**PROVIDED RECORDS:**
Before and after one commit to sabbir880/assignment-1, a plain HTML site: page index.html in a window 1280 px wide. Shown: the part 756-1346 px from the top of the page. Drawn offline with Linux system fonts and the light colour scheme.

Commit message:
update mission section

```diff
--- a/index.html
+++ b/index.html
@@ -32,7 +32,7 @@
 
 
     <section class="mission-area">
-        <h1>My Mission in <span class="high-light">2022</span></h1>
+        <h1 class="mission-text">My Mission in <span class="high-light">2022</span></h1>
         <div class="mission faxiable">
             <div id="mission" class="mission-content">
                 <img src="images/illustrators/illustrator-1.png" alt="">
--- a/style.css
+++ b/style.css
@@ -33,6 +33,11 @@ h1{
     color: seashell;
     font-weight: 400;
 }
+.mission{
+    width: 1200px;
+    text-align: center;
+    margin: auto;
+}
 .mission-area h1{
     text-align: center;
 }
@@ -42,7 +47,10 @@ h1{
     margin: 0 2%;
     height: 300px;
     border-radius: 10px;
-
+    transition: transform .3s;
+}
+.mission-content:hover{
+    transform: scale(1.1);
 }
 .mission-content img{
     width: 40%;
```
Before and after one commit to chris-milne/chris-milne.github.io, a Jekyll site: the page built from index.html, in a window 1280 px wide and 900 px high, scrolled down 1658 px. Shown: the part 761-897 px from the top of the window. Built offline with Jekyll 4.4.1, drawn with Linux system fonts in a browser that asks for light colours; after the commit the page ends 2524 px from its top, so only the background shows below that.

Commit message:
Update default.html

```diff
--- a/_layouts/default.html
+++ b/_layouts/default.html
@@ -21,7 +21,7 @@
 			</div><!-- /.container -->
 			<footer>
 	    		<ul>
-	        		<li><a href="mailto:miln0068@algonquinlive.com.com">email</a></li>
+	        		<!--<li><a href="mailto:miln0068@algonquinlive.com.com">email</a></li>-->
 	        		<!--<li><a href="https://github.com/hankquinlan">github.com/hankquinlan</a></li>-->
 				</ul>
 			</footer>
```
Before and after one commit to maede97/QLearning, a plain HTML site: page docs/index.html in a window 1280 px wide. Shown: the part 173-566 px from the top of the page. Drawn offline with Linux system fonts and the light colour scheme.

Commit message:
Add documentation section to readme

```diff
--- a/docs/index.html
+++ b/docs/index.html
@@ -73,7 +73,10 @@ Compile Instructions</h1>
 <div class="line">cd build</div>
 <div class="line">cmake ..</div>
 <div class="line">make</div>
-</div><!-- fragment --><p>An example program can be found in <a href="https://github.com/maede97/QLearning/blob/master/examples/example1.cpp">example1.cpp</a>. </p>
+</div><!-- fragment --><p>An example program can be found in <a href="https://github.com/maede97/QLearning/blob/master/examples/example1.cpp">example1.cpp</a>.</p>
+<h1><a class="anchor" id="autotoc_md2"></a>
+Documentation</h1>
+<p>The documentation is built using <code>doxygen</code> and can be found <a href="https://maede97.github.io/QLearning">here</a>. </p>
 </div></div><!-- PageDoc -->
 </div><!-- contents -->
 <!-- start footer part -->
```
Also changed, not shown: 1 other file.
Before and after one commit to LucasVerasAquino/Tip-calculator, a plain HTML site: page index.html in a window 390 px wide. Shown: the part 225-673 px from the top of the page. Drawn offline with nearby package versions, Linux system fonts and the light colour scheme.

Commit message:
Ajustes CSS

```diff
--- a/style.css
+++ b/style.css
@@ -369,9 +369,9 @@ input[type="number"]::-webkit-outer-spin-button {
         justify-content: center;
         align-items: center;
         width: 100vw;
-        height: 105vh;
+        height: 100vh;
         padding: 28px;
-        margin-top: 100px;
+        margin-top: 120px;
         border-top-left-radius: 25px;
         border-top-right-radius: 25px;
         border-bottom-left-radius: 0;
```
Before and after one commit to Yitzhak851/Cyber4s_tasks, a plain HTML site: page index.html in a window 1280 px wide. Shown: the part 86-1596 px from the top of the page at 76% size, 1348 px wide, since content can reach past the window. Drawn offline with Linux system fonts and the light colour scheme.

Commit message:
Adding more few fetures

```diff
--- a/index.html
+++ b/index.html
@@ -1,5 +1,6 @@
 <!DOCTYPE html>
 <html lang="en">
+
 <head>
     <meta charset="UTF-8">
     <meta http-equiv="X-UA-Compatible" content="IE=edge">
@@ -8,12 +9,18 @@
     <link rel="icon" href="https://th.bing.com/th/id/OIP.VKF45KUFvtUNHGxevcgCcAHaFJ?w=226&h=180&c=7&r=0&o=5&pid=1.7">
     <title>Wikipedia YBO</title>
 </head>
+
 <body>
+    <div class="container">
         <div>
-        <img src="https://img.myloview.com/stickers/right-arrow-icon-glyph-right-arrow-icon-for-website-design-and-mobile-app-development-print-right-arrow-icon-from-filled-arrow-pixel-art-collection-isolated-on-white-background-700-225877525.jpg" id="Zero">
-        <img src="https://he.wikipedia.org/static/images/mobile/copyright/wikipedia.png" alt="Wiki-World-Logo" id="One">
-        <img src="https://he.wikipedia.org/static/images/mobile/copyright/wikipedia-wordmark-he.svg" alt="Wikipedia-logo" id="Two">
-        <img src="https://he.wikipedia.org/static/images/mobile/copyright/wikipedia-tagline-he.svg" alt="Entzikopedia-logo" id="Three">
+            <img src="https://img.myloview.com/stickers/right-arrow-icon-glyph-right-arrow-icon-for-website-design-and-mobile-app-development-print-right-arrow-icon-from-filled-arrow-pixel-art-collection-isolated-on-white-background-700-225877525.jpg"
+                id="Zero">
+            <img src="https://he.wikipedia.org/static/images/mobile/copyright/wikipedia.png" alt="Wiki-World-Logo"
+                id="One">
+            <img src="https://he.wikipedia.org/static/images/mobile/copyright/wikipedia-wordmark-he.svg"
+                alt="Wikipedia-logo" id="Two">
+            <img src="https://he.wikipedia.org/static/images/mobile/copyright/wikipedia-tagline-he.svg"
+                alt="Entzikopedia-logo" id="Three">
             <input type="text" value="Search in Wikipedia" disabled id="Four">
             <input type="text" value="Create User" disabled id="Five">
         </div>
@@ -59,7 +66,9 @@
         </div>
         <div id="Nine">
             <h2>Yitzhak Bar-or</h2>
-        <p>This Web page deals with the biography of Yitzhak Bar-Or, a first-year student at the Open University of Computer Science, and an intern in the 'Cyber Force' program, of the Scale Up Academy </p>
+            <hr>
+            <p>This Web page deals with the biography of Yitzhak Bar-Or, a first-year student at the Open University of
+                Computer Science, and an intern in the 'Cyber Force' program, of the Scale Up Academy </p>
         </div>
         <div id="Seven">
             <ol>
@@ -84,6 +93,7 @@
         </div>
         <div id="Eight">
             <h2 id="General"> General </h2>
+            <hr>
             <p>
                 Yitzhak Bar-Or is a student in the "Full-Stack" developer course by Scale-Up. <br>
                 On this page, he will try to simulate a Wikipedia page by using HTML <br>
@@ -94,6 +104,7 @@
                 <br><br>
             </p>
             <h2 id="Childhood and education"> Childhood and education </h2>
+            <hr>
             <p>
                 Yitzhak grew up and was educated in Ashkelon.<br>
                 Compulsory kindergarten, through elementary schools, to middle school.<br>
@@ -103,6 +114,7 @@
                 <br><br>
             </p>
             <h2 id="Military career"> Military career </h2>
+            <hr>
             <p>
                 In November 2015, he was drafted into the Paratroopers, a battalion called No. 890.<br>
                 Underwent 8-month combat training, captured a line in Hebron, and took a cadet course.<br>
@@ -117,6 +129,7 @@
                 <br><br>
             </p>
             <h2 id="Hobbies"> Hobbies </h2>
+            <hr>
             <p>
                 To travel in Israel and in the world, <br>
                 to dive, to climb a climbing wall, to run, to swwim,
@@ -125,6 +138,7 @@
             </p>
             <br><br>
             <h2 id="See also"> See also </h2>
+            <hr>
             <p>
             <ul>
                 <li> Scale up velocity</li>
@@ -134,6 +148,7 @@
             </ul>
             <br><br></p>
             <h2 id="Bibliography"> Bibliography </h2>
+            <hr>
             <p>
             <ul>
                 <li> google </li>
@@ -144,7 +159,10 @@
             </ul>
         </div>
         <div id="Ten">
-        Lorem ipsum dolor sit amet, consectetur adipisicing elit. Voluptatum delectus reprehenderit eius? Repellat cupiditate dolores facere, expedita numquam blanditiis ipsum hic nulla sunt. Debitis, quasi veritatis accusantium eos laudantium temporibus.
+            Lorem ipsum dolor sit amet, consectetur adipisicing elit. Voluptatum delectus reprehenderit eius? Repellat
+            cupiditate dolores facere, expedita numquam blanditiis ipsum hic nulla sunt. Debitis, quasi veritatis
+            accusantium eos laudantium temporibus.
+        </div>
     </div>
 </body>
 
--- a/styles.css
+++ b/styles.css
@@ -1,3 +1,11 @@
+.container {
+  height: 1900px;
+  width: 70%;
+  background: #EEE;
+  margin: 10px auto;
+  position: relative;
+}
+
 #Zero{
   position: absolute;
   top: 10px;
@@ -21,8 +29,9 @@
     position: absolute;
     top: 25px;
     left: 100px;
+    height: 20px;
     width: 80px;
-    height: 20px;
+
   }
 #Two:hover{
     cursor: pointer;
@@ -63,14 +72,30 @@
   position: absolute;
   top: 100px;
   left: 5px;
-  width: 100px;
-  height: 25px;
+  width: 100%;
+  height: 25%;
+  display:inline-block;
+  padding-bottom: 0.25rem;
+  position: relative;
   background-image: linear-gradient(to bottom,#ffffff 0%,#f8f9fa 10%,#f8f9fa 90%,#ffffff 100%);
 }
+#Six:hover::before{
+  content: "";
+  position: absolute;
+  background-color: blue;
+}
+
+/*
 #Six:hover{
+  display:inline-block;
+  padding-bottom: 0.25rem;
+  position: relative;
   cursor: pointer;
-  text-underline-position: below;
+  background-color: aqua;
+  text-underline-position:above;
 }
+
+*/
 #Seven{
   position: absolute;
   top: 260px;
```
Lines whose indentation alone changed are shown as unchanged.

**THE PROBLEM:** Filter the data for the string "width". Copy each matching line.

**ANSWER TO THE PROBLEM:**
+    width: 1200px;
     width: 40%;
         width: 100vw;
+  width: 70%;
     width: 80px;
-  width: 100px;
+  width: 100%;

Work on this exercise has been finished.